____ STORED DATA

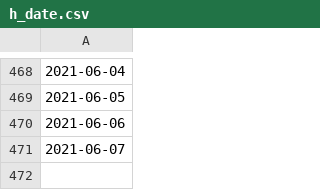
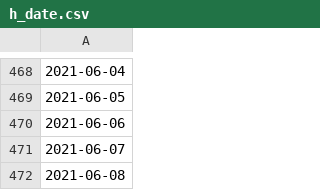
Before and after one commit to e-coucou/Rugby, a CSV file: html/data/h_date.csv, drawn as a sheet; only a part is shown, gaps mark what is left out; the diff names each change by its address in the sheet, - before the commit and + after, or states it on an @@ line.

```diff
--- a/html/data/h_date.csv
+++ b/html/data/h_date.csv
+row 472: 2021-06-08
```
Also changed, not shown: html/data/fr_final.csv, html/data/fr_final_100.csv, 6 other files.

________

▶ _REQUIREMENT_
Word for word, repeat each line of the records, and leave every image out.

▶ _SOLUTION TO THE PROBLEM_
Before and after one commit to e-coucou/Rugby, a CSV file: html/data/h_date.csv, drawn as a sheet; only a part is shown, gaps mark what is left out; the diff names each change by its address in the sheet, - before the commit and + after, or states it on an @@ line.

```diff
--- a/html/data/h_date.csv
+++ b/html/data/h_date.csv
+row 472: 2021-06-08
```
Also changed, not shown: html/data/fr_final.csv, html/data/fr_final_100.csv, 6 other files.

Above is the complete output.